Twelve people have been arrested over a drone protest at Heathrow that activists say will continue over the weekend.
Protesters from a group called Heathrow Pause failed to cause disruption at the airport, but say the action highlights the devastating role air travel plays in the escalating climate emergency.
The first volunteer attempted to fly a drone within the airport’s three-mile (5km) exclusion zone at 3am on Friday in a bid to disrupt flights, but protesters said the authorities used jamming technology to prevent it taking off.
A spokesperson for the airport said: “Heathrow’s runways and taxiways remain open and fully operational despite attempts to disrupt the airport through the illegal use of drones in a protest nearby.
“We will continue to work with the authorities to carry out dynamic risk assessment programmes and keep our passengers flying safely on their journeys today.”
The Metropolitan police confirmed that 12 people had been arrested, seven pre-emptively on Thursday and another five on Friday once the demonstration had started. A statement added that all the arrests were on suspicion of conspiracy to commit a public nuisance and that there had been no breach of airport security.
Despite its failure to disrupt flights, a spokesperson for Heathrow Pause said the action had triggered “a sensible, honest conversation throughout society on the dangerous folly of Heathrow expansion, with the ultimate objective of cancelling the third runway”.
Activists said at least one drone had been flown successfully, and that they planned to continue attempting to fly drones at head height within the airport exclusion zone over the weekend.
One of those arrested on Friday morning, James Brown, said he had been left with no other choice but to protest. Speaking before his arrest, he said: “Even though parliament has formally recognised the climate emergency we are facing, our own government is still pursuing plans to build a third runway at Heathrow,” he said.
“This hypocrisy, and the general negligence of the aviation industry to face up to its contribution to the climate emergency, has forced me into considering arrest and, if necessary, imprisonment, to wake people up to the dire situation we are in.”
Police made seven pre-emptive arrests of activists including Roger Hallam, a co-founder of Extinction Rebellion.
The protests mark the start of what is likely to be an upturn in environmental activism over the coming weeks. Extinction Rebellion protesters held a die-in at the start of London fashion week on Friday, and millions of people around the world are expected to take part in the climate school strikes next Friday. Extinction Rebellion are also planning weeks of mass civil disobedience in London in October.

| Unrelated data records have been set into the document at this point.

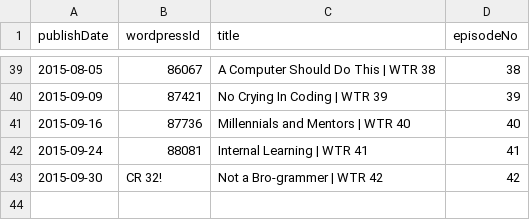
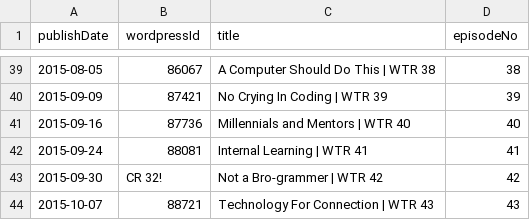
Before and after one commit to Cj-Malone/jb_data, a CSV file: shows/wtr.csv, drawn as a sheet; only a part is shown, gaps mark what is left out.

Commit message:
wtr43

```diff
--- a/shows/wtr.csv
+++ b/shows/wtr.csv
@@ -43 +43,2 @@ publishDate,wordpressId,title,episodeNo
 2015-09-30,CR 32!,Not a Bro-grammer | WTR 42,42
+2015-10-07,88721,Technology For Connection | WTR 43,43
```
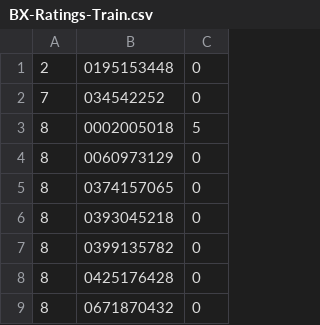
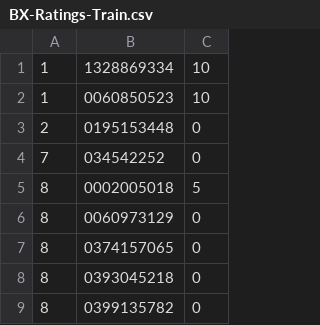
Before and after one commit to Soundpulse/Recommender_System_Challenge, a CSV file: csvfiles/BX-Ratings-Train.csv, drawn as a sheet; only a part is shown; the shorter side is filled out with more unchanged rows.

```diff
--- a/csvfiles/BX-Ratings-Train.csv
+++ b/csvfiles/BX-Ratings-Train.csv
@@ -1 +1,3 @@
+"1";"1328869334";"10"
+"1";"0060850523";"10"
 "2";"0195153448";"0"
```
Also changed, not shown: 2 other files.
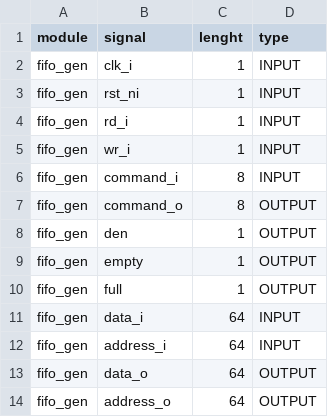
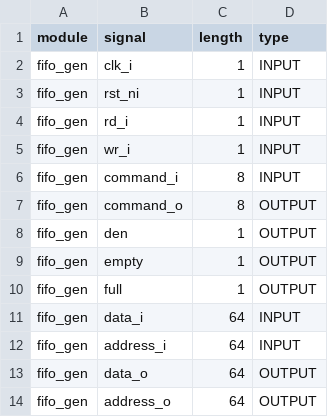
Before and after one commit to ManBenit/uvmenv, a CSV file: examples/fifo_generica/HDLSrc/.allSignals.csv, drawn as a sheet.

```diff
--- a/examples/fifo_generica/HDLSrc/.allSignals.csv
+++ b/examples/fifo_generica/HDLSrc/.allSignals.csv
@@ -1,2 +1,2 @@
-module,signal,lenght,type
+module,signal,length,type
 fifo_gen,clk_i,1,INPUT
```
Also changed, not shown: examples/alu_moniciclo_uvm/HDLSrc/.allSignals.csv, 22 other files.
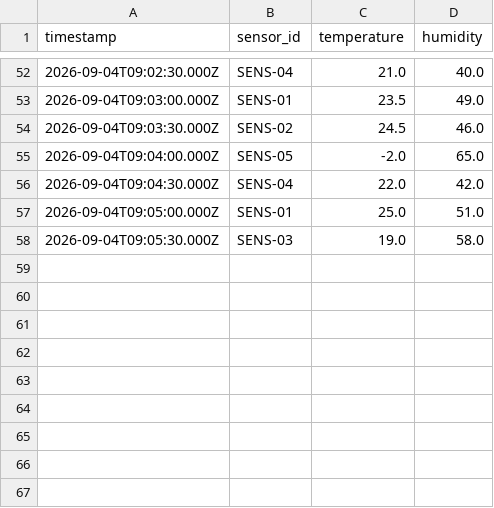
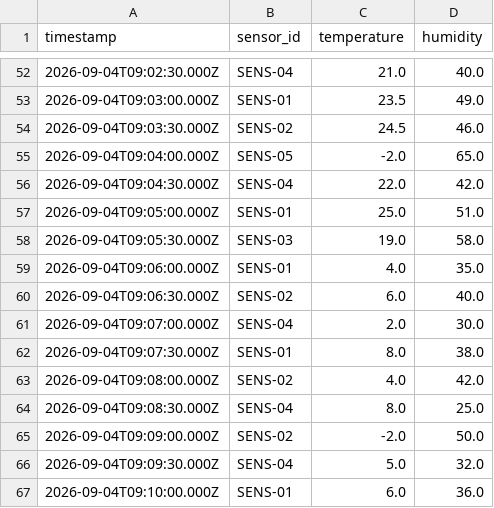
Before and after one commit to LorDigno/WindFlow-Table-API, a CSV file: data_streams/sensor_input_stream.csv, drawn as a sheet; only a part is shown, gaps mark what is left out.

```diff
--- a/data_streams/sensor_input_stream.csv
+++ b/data_streams/sensor_input_stream.csv
@@ -58 +58,10 @@ timestamp,sensor_id,temperature,humidity
 2026-09-04T09:05:30.000Z,SENS-03,19.0,58.0
+2026-09-04T09:06:00.000Z,SENS-01,4.0,35.0
+2026-09-04T09:06:30.000Z,SENS-02,6.0,40.0
+2026-09-04T09:07:00.000Z,SENS-04,2.0,30.0
+2026-09-04T09:07:30.000Z,SENS-01,8.0,38.0
+2026-09-04T09:08:00.000Z,SENS-02,4.0,42.0
+2026-09-04T09:08:30.000Z,SENS-04,8.0,25.0
+2026-09-04T09:09:00.000Z,SENS-02,-2.0,50.0
+2026-09-04T09:09:30.000Z,SENS-04,5.0,32.0
+2026-09-04T09:10:00.000Z,SENS-01,6.0,36.0
```
Also changed, not shown: 10 other files.
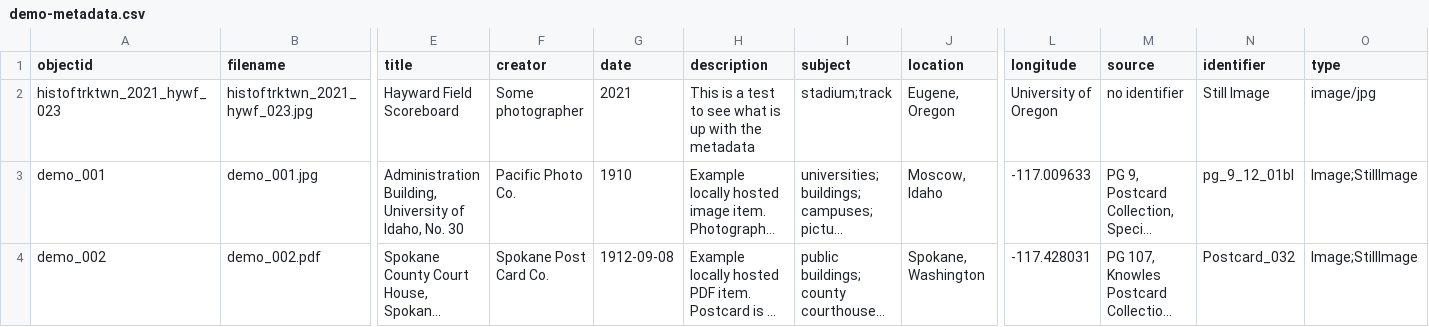
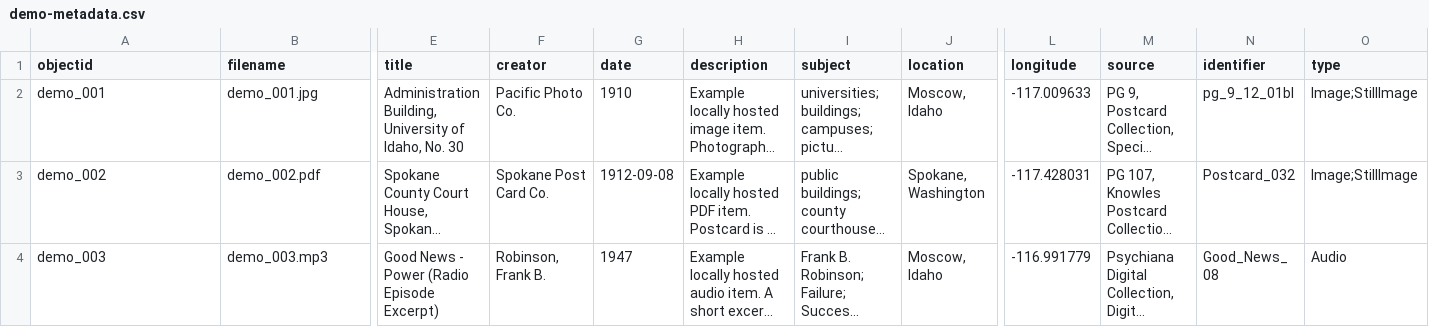
Before and after one commit to LIB350MWinter2024/thornhill-sandbox, a CSV file: _data/demo-metadata.csv, drawn as a sheet; only a part is shown, gaps mark what is left out; the shorter side is filled out with more unchanged rows; long unchanged cells end in …; rows hold the shown columns only; the diff names each change by its address in the sheet, - before the commit and + after, or states it on an @@ line.

Commit message:
Update demo-metadata.csv

```diff
--- a/_data/demo-metadata.csv
+++ b/_data/demo-metadata.csv
-row 2: histoftrktwn_2021_hywf_023 | histoftrktwn_2021_hywf_023.jpg | Hayward Field Scoreboard | Some photographer | 2021 | This is a test to see what is up with the metadata | stadium;track | Eugene, Oregon | University of Oregon | no identifier | Still Image | image/jpg
```
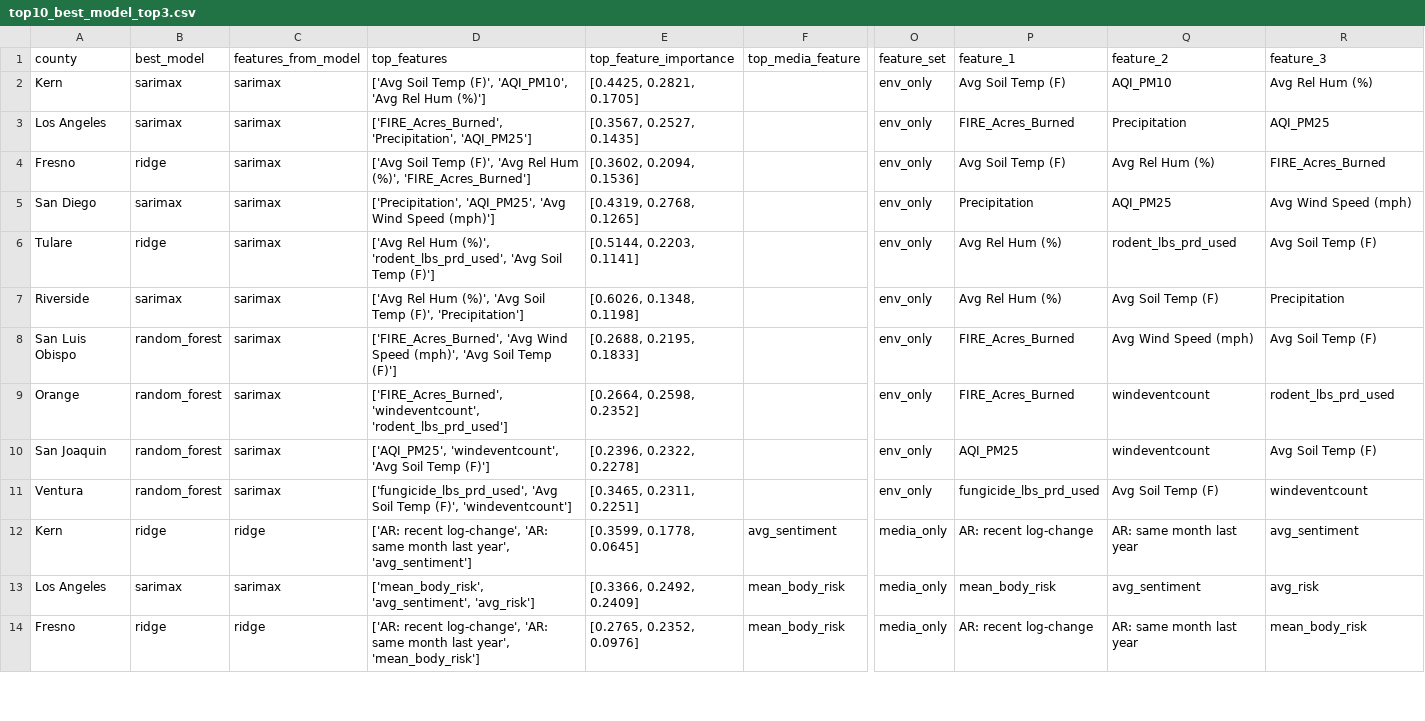
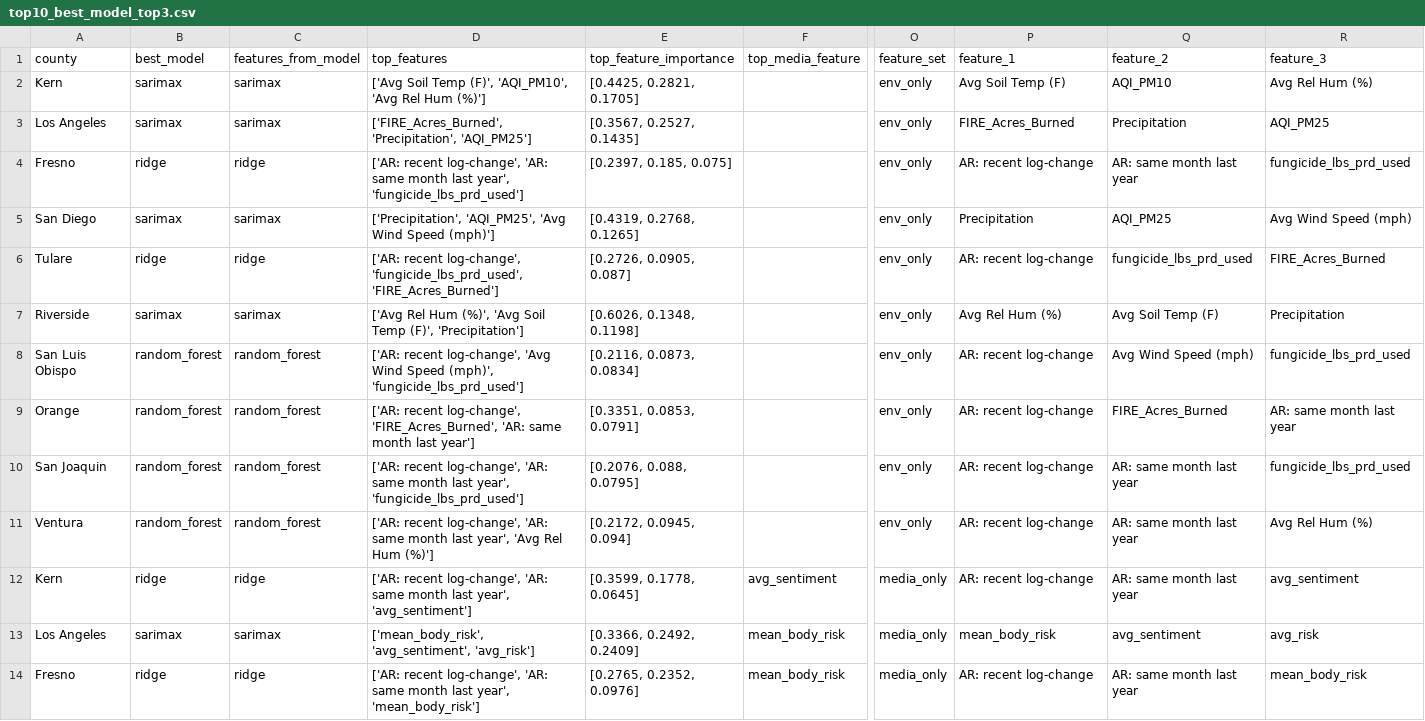
Before and after one commit to MBanuelos/ValleyFever-MediaSignals, a CSV file: results/media_env_walk_forward/top10_best_model_top3.csv, drawn as a sheet; only a part is shown, gaps mark what is left out; the diff names each change by its address in the sheet, - before the commit and + after, or states it on an @@ line.

Commit message:
Fix feature importance labels in Environment section; add dashboard guide

```diff
--- a/results/media_env_walk_forward/top10_best_model_top3.csv
+++ b/results/media_env_walk_forward/top10_best_model_top3.csv
-C4 (features_from_model): sarimax
+C4 (features_from_model): ridge
-D4 (top_features): ['Avg Soil Temp (F)', 'Avg Rel Hum (%)', 'FIRE_Acres_Burned']
+D4 (top_features): ['AR: recent log-change', 'AR: same month last year', 'fungicide_lbs_prd_used']
-E4 (top_feature_importance): [0.3602, 0.2094, 0.1536]
+E4 (top_feature_importance): [0.2397, 0.185, 0.075]
-P4 (feature_1): Avg Soil Temp (F)
+P4 (feature_1): AR: recent log-change
-Q4 (feature_2): Avg Rel Hum (%)
+Q4 (feature_2): AR: same month last year
-R4 (feature_3): FIRE_Acres_Burned
+R4 (feature_3): fungicide_lbs_prd_used
-C6 (features_from_model): sarimax
+C6 (features_from_model): ridge
-D6 (top_features): ['Avg Rel Hum (%)', 'rodent_lbs_prd_used', 'Avg Soil Temp (F)']
+D6 (top_features): ['AR: recent log-change', 'fungicide_lbs_prd_used', 'FIRE_Acres_Burned']
-E6 (top_feature_importance): [0.5144, 0.2203, 0.1141]
+E6 (top_feature_importance): [0.2726, 0.0905, 0.087]
-P6 (feature_1): Avg Rel Hum (%)
+P6 (feature_1): AR: recent log-change
-Q6 (feature_2): rodent_lbs_prd_used
+Q6 (feature_2): fungicide_lbs_prd_used
-R6 (feature_3): Avg Soil Temp (F)
+R6 (feature_3): FIRE_Acres_Burned
-C8:C11 (features_from_model): sarimax
+C8:C11 (features_from_model): random_forest
-D8 (top_features): ['FIRE_Acres_Burned', 'Avg Wind Speed (mph)', 'Avg Soil Temp (F)']
+D8 (top_features): ['AR: recent log-change', 'Avg Wind Speed (mph)', 'fungicide_lbs_prd_used']
-E8 (top_feature_importance): [0.2688, 0.2195, 0.1833]
+E8 (top_feature_importance): [0.2116, 0.0873, 0.0834]
-P8:P9 (feature_1): FIRE_Acres_Burned
+P8:P9 (feature_1): AR: recent log-change
-R8 (feature_3): Avg Soil Temp (F)
+R8 (feature_3): fungicide_lbs_prd_used
-D9 (top_features): ['FIRE_Acres_Burned', 'windeventcount', 'rodent_lbs_prd_used']
+D9 (top_features): ['AR: recent log-change', 'FIRE_Acres_Burned', 'AR: same month last year']
-E9 (top_feature_importance): [0.2664, 0.2598, 0.2352]
+E9 (top_feature_importance): [0.3351, 0.0853, 0.0791]
-Q9 (feature_2): windeventcount
+Q9 (feature_2): FIRE_Acres_Burned
-R9 (feature_3): rodent_lbs_prd_used
+R9 (feature_3): AR: same month last year
-D10 (top_features): ['AQI_PM25', 'windeventcount', 'Avg Soil Temp (F)']
+D10 (top_features): ['AR: recent log-change', 'AR: same month last year', 'fungicide_lbs_prd_used']
-E10 (top_feature_importance): [0.2396, 0.2322, 0.2278]
+E10 (top_feature_importance): [0.2076, 0.088, 0.0795]
-P10 (feature_1): AQI_PM25
+P10 (feature_1): AR: recent log-change
-Q10 (feature_2): windeventcount
+Q10 (feature_2): AR: same month last year
-R10 (feature_3): Avg Soil Temp (F)
+R10 (feature_3): fungicide_lbs_prd_used
-D11 (top_features): ['fungicide_lbs_prd_used', 'Avg Soil Temp (F)', 'windeventcount']
+D11 (top_features): ['AR: recent log-change', 'AR: same month last year', 'Avg Rel Hum (%)']
-E11 (top_feature_importance): [0.3465, 0.2311, 0.2251]
+E11 (top_feature_importance): [0.2172, 0.0945, 0.094]
-P11 (feature_1): fungicide_lbs_prd_used
+P11 (feature_1): AR: recent log-change
-Q11 (feature_2): Avg Soil Temp (F)
+Q11 (feature_2): AR: same month last year
-R11 (feature_3): windeventcount
+R11 (feature_3): Avg Rel Hum (%)
```
Also changed, not shown: 2 other files.
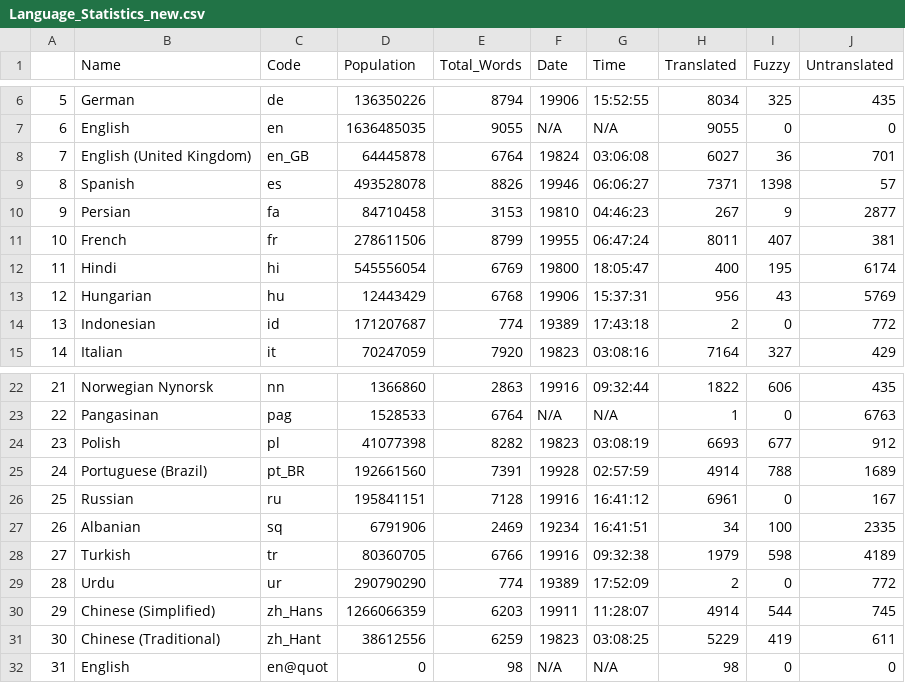
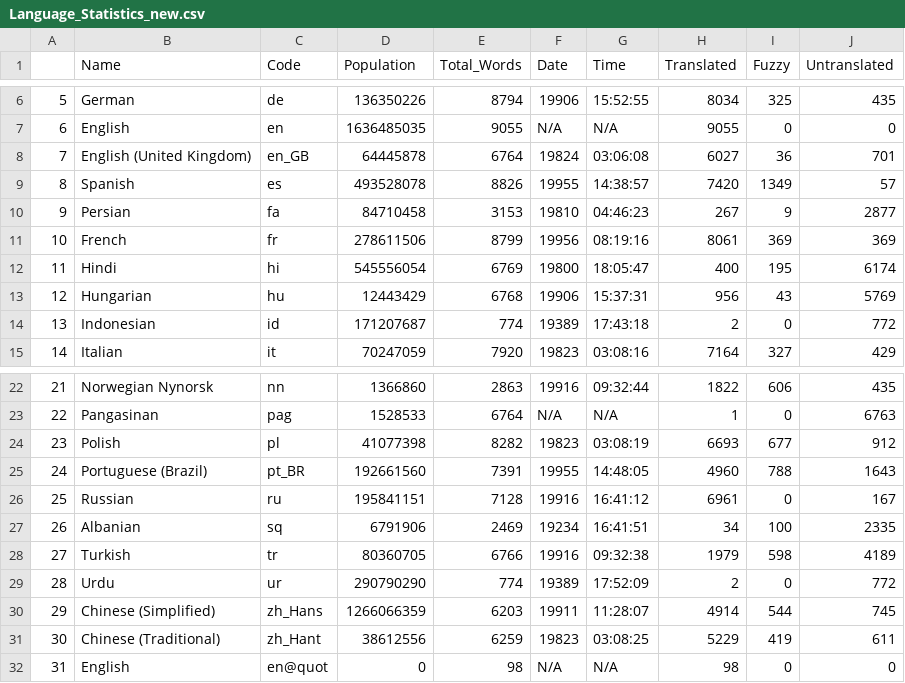
Before and after one commit to r-devel/translations-dashboard, a CSV file: weblate/Language Statisitics/Language_Statistics_new.csv, drawn as a sheet; only a part is shown, gaps mark what is left out.

```diff
--- a/weblate/Language Statisitics/Language_Statistics_new.csv
+++ b/weblate/Language Statisitics/Language_Statistics_new.csv
@@ -8,5 +8,5 @@
 "7","English (United Kingdom)","en_GB",64445878,6764,"19824","03:06:08",6027,36,701
-"8","Spanish","es",493528078,8826,"19946","06:06:27",7371,1398,57
+"8","Spanish","es",493528078,8826,"19955","14:38:57",7420,1349,57
 "9","Persian","fa",84710458,3153,"19810","04:46:23",267,9,2877
-"10","French","fr",278611506,8799,"19955","06:47:24",8011,407,381
+"10","French","fr",278611506,8799,"19956","08:19:16",8061,369,369
 "11","Hindi","hi",545556054,6769,"19800","18:05:47",400,195,6174
@@ -24,3 +24,3 @@
 "23","Polish","pl",41077398,8282,"19823","03:08:19",6693,677,912
-"24","Portuguese (Brazil)","pt_BR",192661560,7391,"19928","02:57:59",4914,788,1689
+"24","Portuguese (Brazil)","pt_BR",192661560,7391,"19955","14:48:05",4960,788,1643
 "25","Russian","ru",195841151,7128,"19916","16:41:12",6961,0,167
```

At Heathrow, protesters had planned to fly drones away from flight paths at no higher than about 1.8 metres (6ft). They notified the airport and the authorities of their plans weeks ago and said that once a drone flight was over its pilot would phone the police and wait to be arrested.
They had believed this would force the authorities to shut down Heathrow’s operations, but a spokesperson for the airport said this assumption was wrong because an ongoing “dynamic risk assessment” would look at each incident on a case-by-case basis.
Before he was arrested, Hallam said the proposed third runway expansion would “provide another few years of business as usual, until everything collapses”.
“We are in a ‘time of consequences’, as Churchill called it in response to the Nazi threat in 1936. The consequence of not rebelling is indescribable suffering and death for billions of people,” he said. “The consequence of rebellion is a chance to avoid the worst. Rebellion means mass economic disruption and deep personal sacrifice. I am a rebel.”